Medical science inspired by Judeo-Christian values has given us St. Jude’s Hospital, St. Mary’s Hospital (at the Mayo Clinic), Presbyterian Hospital (at Columbia, my alma mater), and thousands of other hospitals with names like St. Joseph’s, St. Vincent’s, St. Luke’s, St. John’s, St. Agnes, St. Anthony, St. Barnabas, St. Catherine, St. Clares, St. Charles, St. Elizabeth, St. Francis, St. James, St. Jerome, St. Peter, St. Margaret, Mary Immaculate, Our Lady Of Lourdes, Our Lady Of Mercy, Sisters Of Charity, Lutheran, Methodist, Baptist, Mt. Sinai, Maimonides, Beth Israel, Jewish Memorial, Holy Cross, Scared Heart, Mercy, and Good Samaritan. Where are the hospitals founded on Myers’ atheist principles? What medical advances has hatred for Judeo-Christian values given mankind?

Judeo-Christian culture is indispensable to medical science. Yet there is a modern militant atheist movement that seeks to idolize science and that preaches hatred of Christian values and faith. Pharyngula is a particularly vile expression of that movement. Yet Myers’ atheism is parasitic on the Christian culture he despises. Look again carefully at the graph of the medical data that Myers uses to extol science and to denigrate faith and prayer.
All of Myers’ data are from St. Jude’s Hospital.

Michael Egnor

Senior Fellow, Center for Natural & Artificial Intelligence
Michael R. Egnor, MD, is a Professor of Neurosurgery and Pediatrics at State University of New York, Stony Brook, has served as the Director of Pediatric Neurosurgery, and award-winning brain surgeon. He was named one of New York’s best doctors by the New York Magazine in 2005. He received his medical education at Columbia University College of Physicians and Surgeons and completed his residency at Jackson Memorial Hospital. His research on hydrocephalus has been published in journals including Journal of Neurosurgery, Pediatrics, and Cerebrospinal Fluid Research.
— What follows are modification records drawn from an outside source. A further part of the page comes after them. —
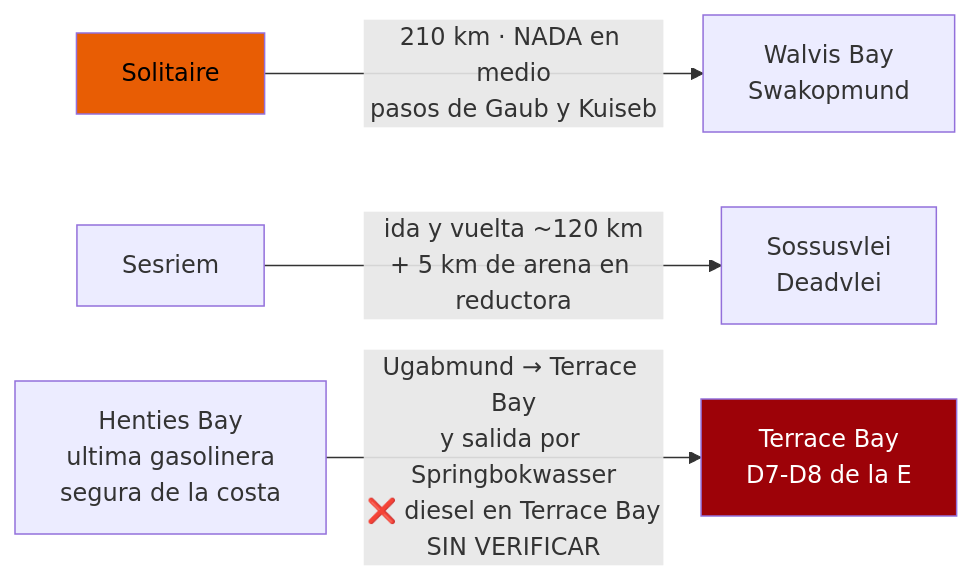
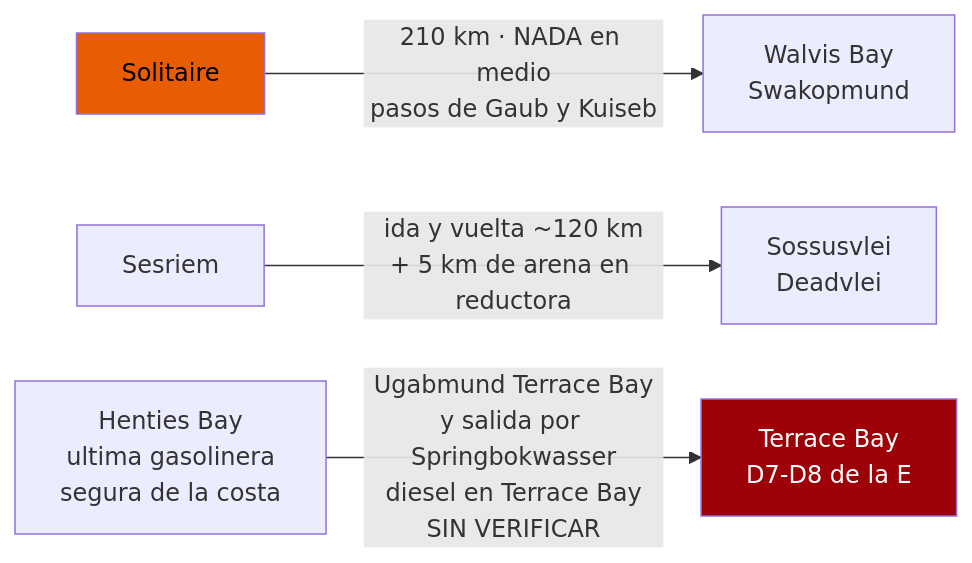
The first of 2 diagrams in 07-logistica.md (morandeirachema/namibia), drawn with Mermaid before and after one commit. The commit also changed other lines of this file and 14 other files, not shown here.

Commit message:
Arreglar el renderizado de los diagramas en GitHub: fuera emojis, negritas y barras ASCII de dentro de los nodos, que descuadraban la medida y recortaban el texto

````diff
--- a/07-logistica.md
+++ b/07-logistica.md
@@ -126,8 +126,8 @@
 ```mermaid
 flowchart LR
     S["Solitaire"] -->|"210 km · NADA en medio<br/>pasos de Gaub y Kuiseb"| W["Walvis Bay<br/>Swakopmund"]
     SE["Sesriem"] -->|"ida y vuelta ~120 km<br/>+ 5 km de arena en reductora"| D["Sossusvlei<br/>Deadvlei"]
-    H["Henties Bay<br/>ultima gasolinera<br/>segura de la costa"] -->|"Ugabmund → Terrace Bay<br/>y salida por Springbokwasser<br/>❌ diesel en Terrace Bay<br/>SIN VERIFICAR"| T["Terrace Bay<br/>D7-D8 de la E"]
+    H["Henties Bay<br/>ultima gasolinera<br/>segura de la costa"] -->|"Ugabmund Terrace Bay<br/>y salida por Springbokwasser<br/>diesel en Terrace Bay<br/>SIN VERIFICAR"| T["Terrace Bay<br/>D7-D8 de la E"]
     style S fill:#e85d04,color:#000
     style T fill:#9d0208,color:#fff
 ```
````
He is on the Scientific Advisory Board of the Hydrocephalus Association in the United States and has lectured extensively throughout the United States and Europe.